- Young Critic
Jeff Nichols is becoming increasingly respected in the film world. His films are usually set in the American mid-west, and he has such deep and unique characters that tell very compelling stories that attract A-list actors. You might know him from his previous film: Mud that officially rebooted Matthew McConnaghey’s career. His most recent film: Midnight Special doesn’t disappoint with its ambitious plot and bold directing that have many comparing him to Spielberg.
Midnight Special is a story completely shrouded in mystery. Because I enjoyed how Nichols slowly fed us information, I will try and keep my exposition to a minimum. The story opens up in a motel, the news is on and it is telling the story of how a boy has been kidnapped by two men. We see that the people watching this television in this motel room are the two kidnappers named Roy (Michael Shannon) and Lucas (Joel Edgerton), the kid they have with them is Alton (Jaden Lieberher), but he doesn’t seem to be struggling at all, in fact, the boy seems to want to stay with Roy and Lucas. Investigating the kidnapping is a group of uniformed men who don’t seem to be either the police or PIs; they are looking desperately for Alton, and their leader (Sam Shepard) claims to be his father, but as we later find out, Roy is Alton’s realfather. And as the story moves along, we find out that Alton is not an ordinary kid, in fact there might be something supernatural about him. The government soon gets involved and is represented by an NSA analyst named Paul (Adam Driver). Things escalate as Roy, Lucas, and Alton are on the run from these two groups.
Many people will be reminded of Close Encounters of the Third Kind, in the way that Nichols holds back as much as he can until the end where he overwhelms us with a wondrous revelation. However, I have to say that as cool as the ending was, it really wasn’t as satisfactory as the film was building it up to be. It’s similar to what happened to J.J. Abrams when he also tried to emulate a bit of Spielberg in Super 8. However, I feel that judging the conclusion too heavily would be unfair because the real art is in how gritty and spooky Nichols had the rest of the movie feel.
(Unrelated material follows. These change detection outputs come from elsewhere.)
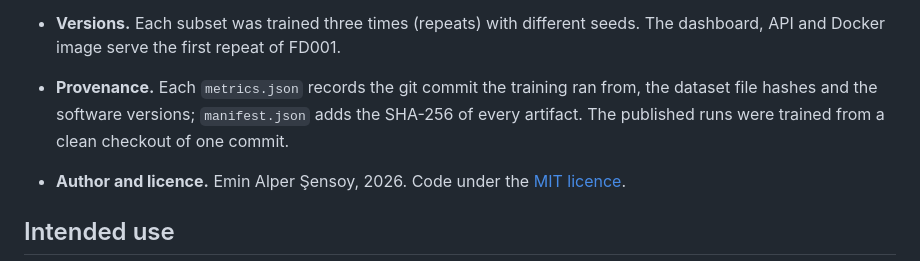
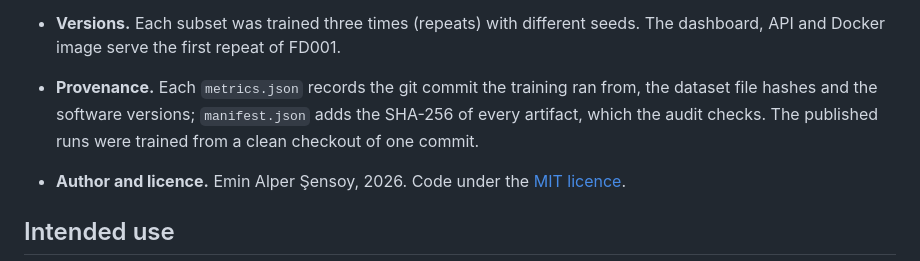
Before and after one commit to easensoy/ml-predictive-maintenance-system, a Markdown page: MODEL_CARD.md, the part around the change. GitHub-like rendering.

Commit message:
Model card: say that the audit checks the manifest hashes

```diff
--- a/MODEL_CARD.md
+++ b/MODEL_CARD.md
@@ -23,8 +23,8 @@
 - **Versions.** Each subset was trained three times (repeats) with different seeds. The dashboard,
   API and Docker image serve the first repeat of FD001.
 - **Provenance.** Each `metrics.json` records the git commit the training ran from, the dataset
-  file hashes and the software versions; `manifest.json` adds the SHA-256 of every artifact. The
-  published runs were trained from a clean checkout of one commit.
+  file hashes and the software versions; `manifest.json` adds the SHA-256 of every artifact,
+  which the audit checks. The published runs were trained from a clean checkout of one commit.
 - **Author and licence.** Emin Alper Şensoy, 2026. Code under the [MIT licence](LICENSE).
 
 ## Intended use
```
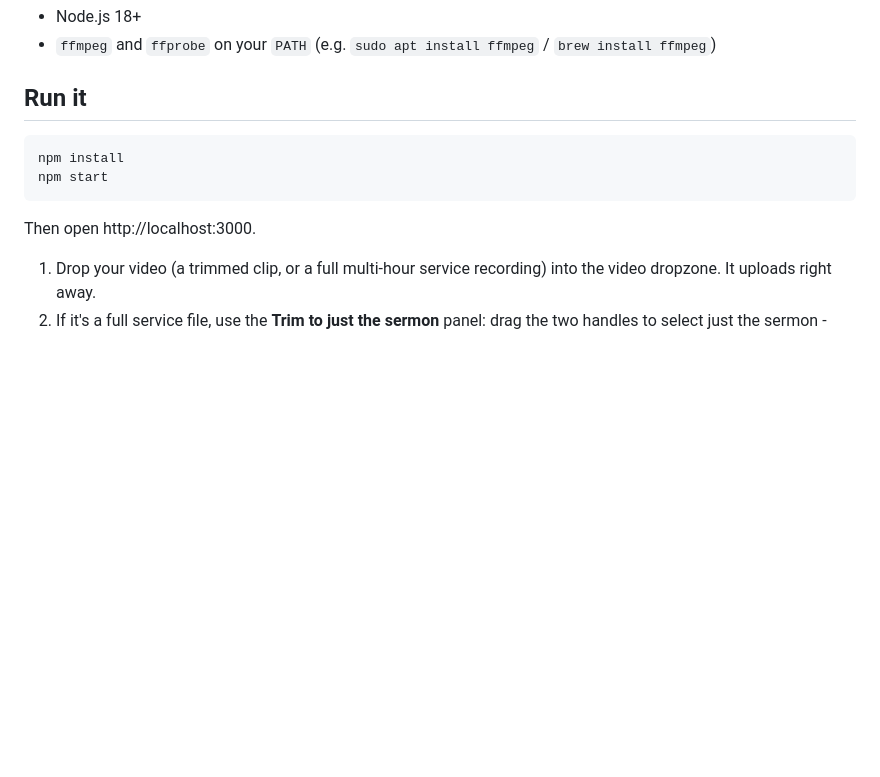
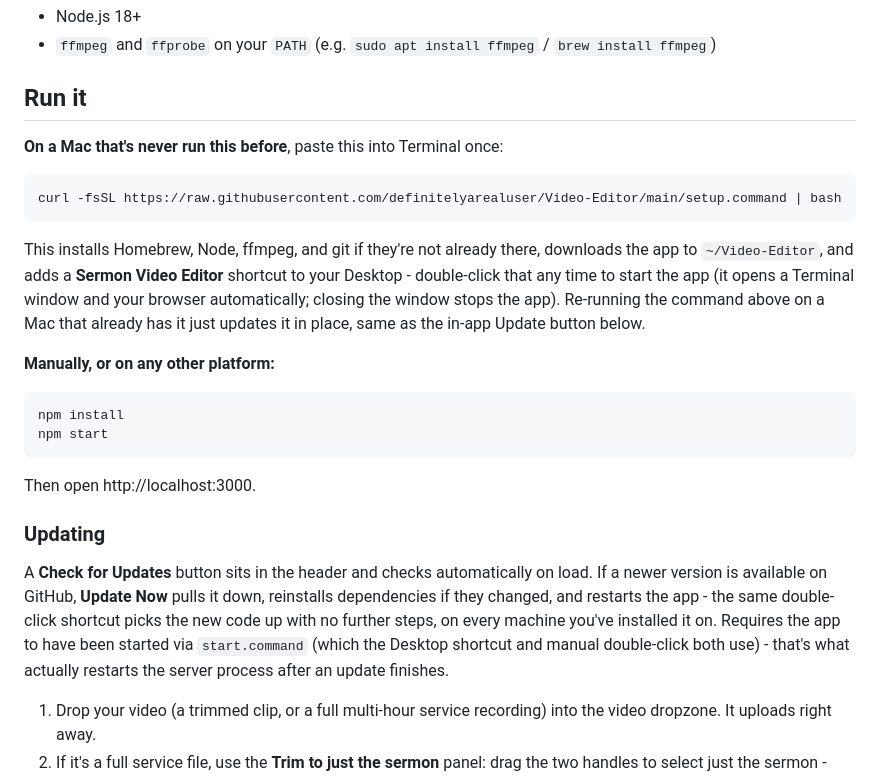
Before and after one commit to definitelyarealuser/Video-Editor, a Markdown page: README.md, the part around the change. Drawn GitHub-style; blank space fills up the shorter version.

Commit message:
Document the Mac installer and in-app update flow in the README

````diff
--- a/README.md
+++ b/README.md
@@ -16,12 +16,26 @@ The rendered output is: **PNG** (held for N seconds) → **crossfade** → **you
 
 ## Run it
 
+**On a Mac that's never run this before**, paste this into Terminal once:
+
+```bash
+curl -fsSL https://raw.githubusercontent.com/definitelyarealuser/Video-Editor/main/setup.command | bash
+```
+
+This installs Homebrew, Node, ffmpeg, and git if they're not already there, downloads the app to `~/Video-Editor`, and adds a **Sermon Video Editor** shortcut to your Desktop - double-click that any time to start the app (it opens a Terminal window and your browser automatically; closing the window stops the app). Re-running the command above on a Mac that already has it just updates it in place, same as the in-app Update button below.
+
+**Manually, or on any other platform:**
+
 ```bash
 npm install
 npm start
 ```
 
 Then open http://localhost:3000.
+
+### Updating
+
+A **Check for Updates** button sits in the header and checks automatically on load. If a newer version is available on GitHub, **Update Now** pulls it down, reinstalls dependencies if they changed, and restarts the app - the same double-click shortcut picks the new code up with no further steps, on every machine you've installed it on. Requires the app to have been started via `start.command` (which the Desktop shortcut and manual double-click both use) - that's what actually restarts the server process after an update finishes.
 
 1. Drop your video (a trimmed clip, or a full multi-hour service recording) into the video dropzone. It uploads right away.
 2. If it's a full service file, use the **Trim to just the sermon** panel: drag the two handles to select just the sermon - dragging seeks the preview to that exact frame live (muted), and letting go plays a short unmuted snippet right at the cut point, so you can confirm both picture and audio without a separate step. Once you're close (within a few seconds), use the **-5s/-1s/-0.1s/+0.1s/+1s/+5s** nudge buttons under the Start/End readout to fine-tune each handle precisely - each nudge gives the same live preview as dragging. Below that, **Preview Start** / **Preview End** play a short snippet right at the in- or out-point, and **Play** starts playback from wherever the preview is parked while **Stop** halts it and jumps back to the start of your selection.
````
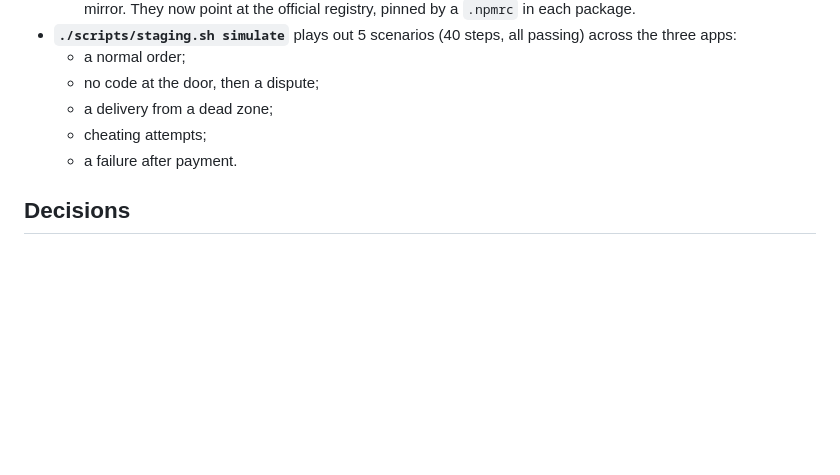
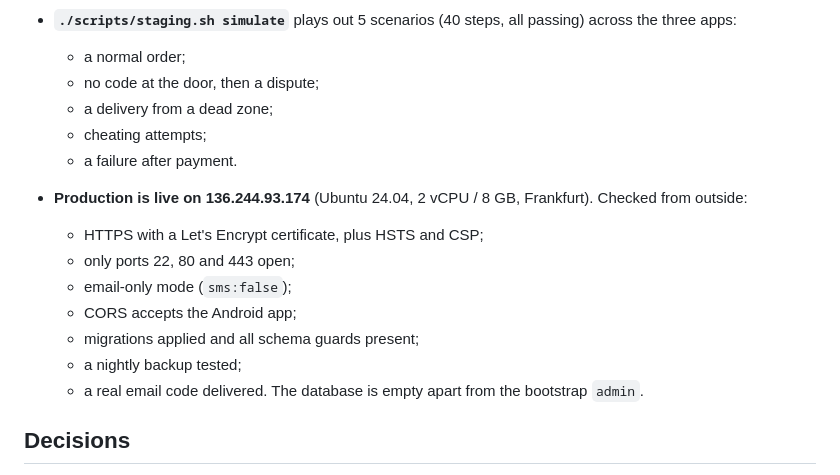
Before and after one commit to Mansur2001/ghost-merchant, a Markdown page: docs/history/2026-11-05-proof-of-delivery-release.md, the part around the change. Drawn GitHub-style; blank space fills up the shorter version.

Commit message:
Production is on 136.244.93.174
Co-Authored-By: Claude Opus 5.5 (1M context) <noreply@anthropic.com>

```diff
--- a/docs/history/2026-11-05-proof-of-delivery-release.md
+++ b/docs/history/2026-11-05-proof-of-delivery-release.md
@@ -36,6 +36,16 @@
   - cheating attempts;
   - a failure after payment.
 
+- **Production is live on 136.244.93.174** (Ubuntu 24.04, 2 vCPU / 8 GB, Frankfurt). Checked from outside:
+  - HTTPS with a Let's Encrypt certificate, plus HSTS and CSP;
+  - only ports 22, 80 and 443 open;
+  - email-only mode (`sms:false`);
+  - CORS accepts the Android app;
+  - migrations applied and all schema guards present;
+  - a nightly backup tested;
+  - a real email code delivered.
+  The database is empty apart from the bootstrap `admin`.
+
 ## Decisions
 
 - **GPS is evidence, not a gate.** Refusing a delivery because a cheap handset has no fix would strand a driver who did the job. It is flagged instead.
```
Also changed, not shown: COMMANDS.md (+1 -1 lines).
And then there are the characters, who just like in Nichols’ other films are incredibly complex and intriguing.
The cast that Nichols assembled is an impressive one that relishes the great script and directing. Michael Shannon gives a great performance as a man trying to mask his emotions, but be a comforting father at the same time. Joel Edgerton is great as a conflicted Lucas who doesn’t know where his moral loyalty lies. And then Adam Driver did a phenomenal job as well; you absolutely buy into his geeky smart analyst. The rest of the cast is rounded out with the likes of Sam Shepard and Kirsten Dunst who both hold their own very well.
In the end, Midnight Special is a gripping film that has you biting your lip as you try to figure out what is what and who is who. Despite a bit of a let down in the ending, this film is a true revelation itself.